> EXERCISE DETAILS
Which lines in the data below contain the word "University"? Return each of them.

##############################

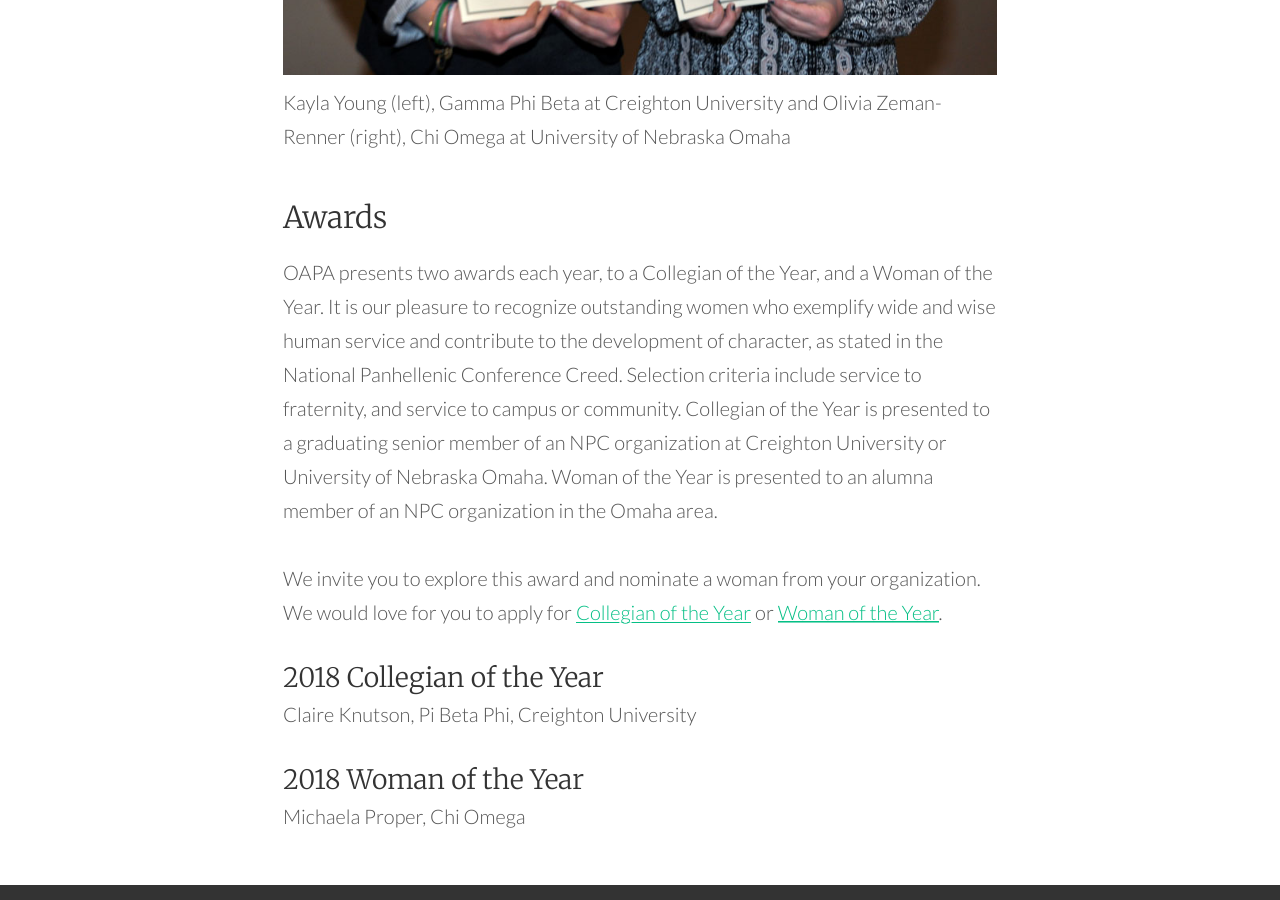
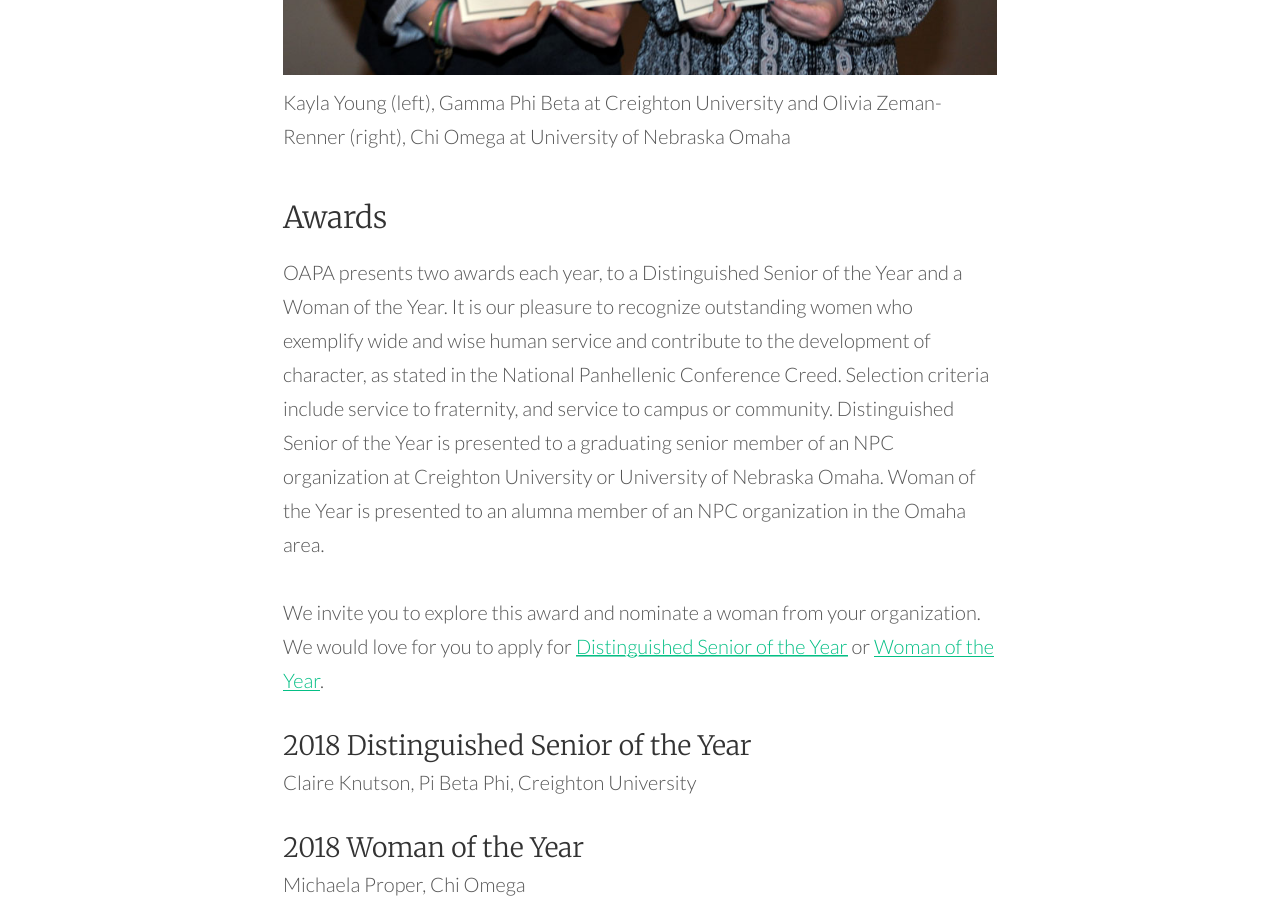
Before and after one commit to courtneyxann/oapa, a Jekyll site: the page built from docs/applications.md, in a window 1280 px wide and 900 px high, scrolled down 1490 px. Built offline with Jekyll 4.4.1, drawn with Linux system fonts in a browser that asks for light colours.

Commit message:
updating distinguished senior name.

```diff
--- a/docs/applications.md
+++ b/docs/applications.md
@@ -16,11 +16,11 @@
 
 ### Awards
 
-OAPA presents two awards each year, to a Collegian of the Year, and a Woman of the Year. It is our pleasure to recognize outstanding women who exemplify wide and wise human service and contribute to the development of character, as stated in the National Panhellenic Conference Creed. Selection criteria include service to fraternity, and service to campus or community. Collegian of the Year is presented to a graduating senior member of an NPC organization at Creighton University or University of Nebraska Omaha. Woman of the Year is presented to an alumna member of an NPC organization in the Omaha area.
+OAPA presents two awards each year, to a Distinguished Senior of the Year and a Woman of the Year. It is our pleasure to recognize outstanding women who exemplify wide and wise human service and contribute to the development of character, as stated in the National Panhellenic Conference Creed. Selection criteria include service to fraternity, and service to campus or community. Distinguished Senior of the Year is presented to a graduating senior member of an NPC organization at Creighton University or University of Nebraska Omaha. Woman of the Year is presented to an alumna member of an NPC organization in the Omaha area.
 
-We invite you to explore this award and nominate a woman from your organization. We would love for you to apply for [Collegian of the Year](https://docs.google.com/document/d/1fL1nm-UqfqRukw_V1L6ZcIeHoOjTDYHxXZoLO_JLvS0/edit?usp=sharing) or [Woman of the Year](https://docs.google.com/document/d/19TyVKB_DQLnpUTzrUdlrnGxLPjNH9ET6BqU9CoGeg0A/edit?usp=sharing).
+We invite you to explore this award and nominate a woman from your organization. We would love for you to apply for [Distinguished Senior of the Year](https://docs.google.com/document/d/1fL1nm-UqfqRukw_V1L6ZcIeHoOjTDYHxXZoLO_JLvS0/edit?usp=sharing) or [Woman of the Year](https://docs.google.com/document/d/19TyVKB_DQLnpUTzrUdlrnGxLPjNH9ET6BqU9CoGeg0A/edit?usp=sharing).
 
-#### 2018 Collegian of the Year
+#### 2018 Distinguished Senior of the Year
 
 Claire Knutson, Pi Beta Phi, Creighton University
 
```
Also changed, not shown: docs/index.md (+1 -1 lines).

##############################

> ANSWER SPACE
-OAPA presents two awards each year, to a Collegian of the Year, and a Woman of the Year. It is our pleasure to recognize outstanding women who exemplify wide and wise human service and contribute to the development of character, as stated in the National Panhellenic Conference Creed. Selection criteria include service to fraternity, and service to campus or community. Collegian of the Year is presented to a graduating senior member of an NPC organization at Creighton University or University of Nebraska Omaha. Woman of the Year is presented to an alumna member of an NPC organization in the Omaha area.
+OAPA presents two awards each year, to a Distinguished Senior of the Year and a Woman of the Year. It is our pleasure to recognize outstanding women who exemplify wide and wise human service and contribute to the development of character, as stated in the National Panhellenic Conference Creed. Selection criteria include service to fraternity, and service to campus or community. Distinguished Senior of the Year is presented to a graduating senior member of an NPC organization at Creighton University or University of Nebraska Omaha. Woman of the Year is presented to an alumna member of an NPC organization in the Omaha area.
 Claire Knutson, Pi Beta Phi, Creighton University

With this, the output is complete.